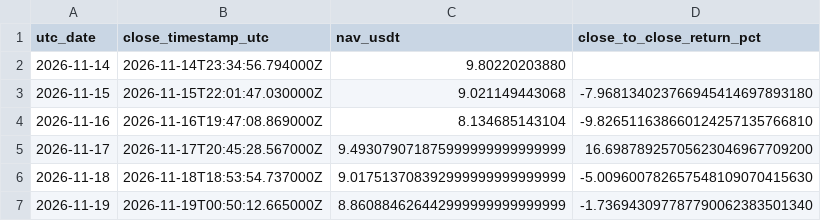
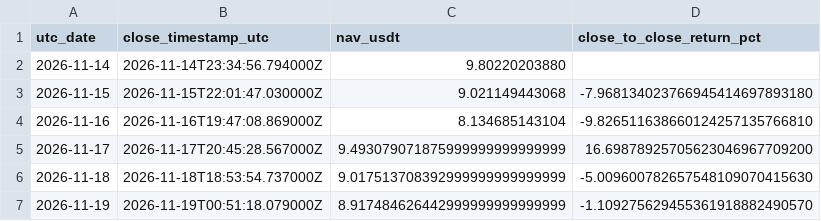
Before and after one commit to takenthatusernameis-collab/CROSS-SECTIONAL-FACTOR-MOMENTUM-STOCKS-VS-MEMES-RELATIVE-PERFORMANCE-QUANTITATIVE-ALGORITHMIC-STRATS, a CSV file: daily_equity.csv, drawn as a sheet.

```diff
--- a/daily_equity.csv
+++ b/daily_equity.csv
@@ -6,2 +6,2 @@ utc_date,close_timestamp_utc,nav_usdt,close_to_close_return_pct
 2026-11-18,2026-11-18T18:53:54.737000Z,9.017513708392999999999999999,-5.009600782657548109070415630
-2026-11-19,2026-11-19T00:50:12.665000Z,8.860884626442999999999999999,-1.736943097787790062383501340
+2026-11-19,2026-11-19T00:51:18.079000Z,8.917484626442999999999999999,-1.109275629455361918882490570
```
Also changed, not shown: equity_curve.csv, 4 other files.
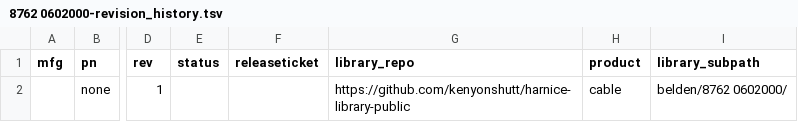
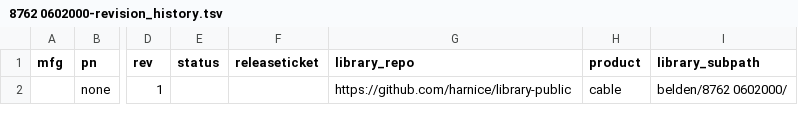
Before and after one commit to harnice/Harnice, a TSV file: Cable/belden/8762 0602000/8762 0602000-revision_history.tsv, drawn as a sheet; only a part is shown, gaps mark what is left out; the diff names each change by its address in the sheet, - before the commit and + after, or states it on an @@ line.

```diff
--- a/Cable/belden/8762 0602000/8762 0602000-revision_history.tsv
+++ b/Cable/belden/8762 0602000/8762 0602000-revision_history.tsv
-G2 (library_repo): https://github.com/kenyonshutt/harnice-library-public
+G2 (library_repo): https://github.com/harnice/library-public
```
Also changed, not shown: Device/pro_audio/applied_research_and_technology/726787/726787-rev1/726787-rev1-signals_list.tsv, Device/pro_audio/applied_research_and_technology/726787/726787-revision_history.tsv, 12 other files.
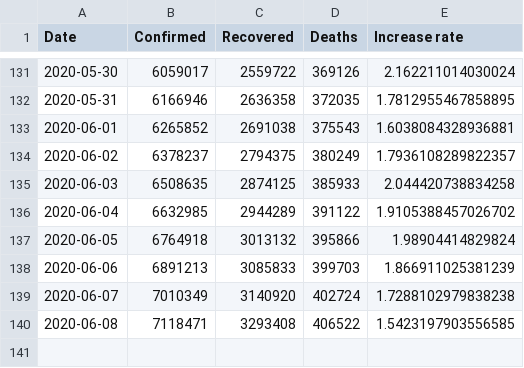
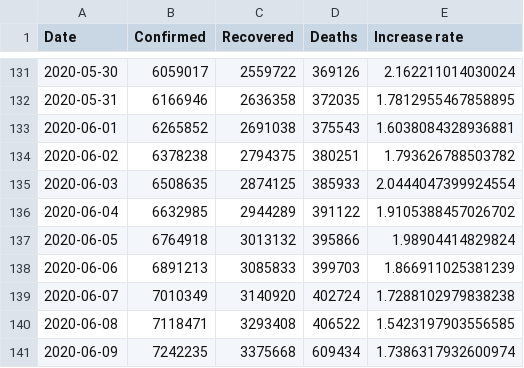
Before and after one commit to KastB/covid-19, a CSV file: data/worldwide-aggregated.csv, drawn as a sheet; only a part is shown, gaps mark what is left out.

```diff
--- a/data/worldwide-aggregated.csv
+++ b/data/worldwide-aggregated.csv
@@ -133,4 +133,4 @@ Date,Confirmed,Recovered,Deaths,Increase rate
 2020-06-01,6265852,2691038,375543,1.6038084328936881
-2020-06-02,6378237,2794375,380249,1.7936108289822357
-2020-06-03,6508635,2874125,385933,2.044420738834258
+2020-06-02,6378238,2794375,380251,1.793626788503782
+2020-06-03,6508635,2874125,385933,2.0444047399924554
 2020-06-04,6632985,2944289,391122,1.9105388457026702
@@ -140 +140,2 @@ Date,Confirmed,Recovered,Deaths,Increase rate
 2020-06-08,7118471,3293408,406522,1.5423197903556585
+2020-06-09,7242235,3375668,609434,1.7386317932600974
```
Also changed, not shown: data/key-countries-pivoted.csv, 3 other files.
--------------------------------
Repeat each line of the material, unaltered, from the first through the line with "Also changed, not shown: equity_curve.csv, 4", and include no pictures.

Before and after one commit to takenthatusernameis-collab/CROSS-SECTIONAL-FACTOR-MOMENTUM-STOCKS-VS-MEMES-RELATIVE-PERFORMANCE-QUANTITATIVE-ALGORITHMIC-STRATS, a CSV file: daily_equity.csv, drawn as a sheet.

```diff
--- a/daily_equity.csv
+++ b/daily_equity.csv
@@ -6,2 +6,2 @@ utc_date,close_timestamp_utc,nav_usdt,close_to_close_return_pct
 2026-11-18,2026-11-18T18:53:54.737000Z,9.017513708392999999999999999,-5.009600782657548109070415630
-2026-11-19,2026-11-19T00:50:12.665000Z,8.860884626442999999999999999,-1.736943097787790062383501340
+2026-11-19,2026-11-19T00:51:18.079000Z,8.917484626442999999999999999,-1.109275629455361918882490570
```
Also changed, not shown: equity_curve.csv, 4 other files.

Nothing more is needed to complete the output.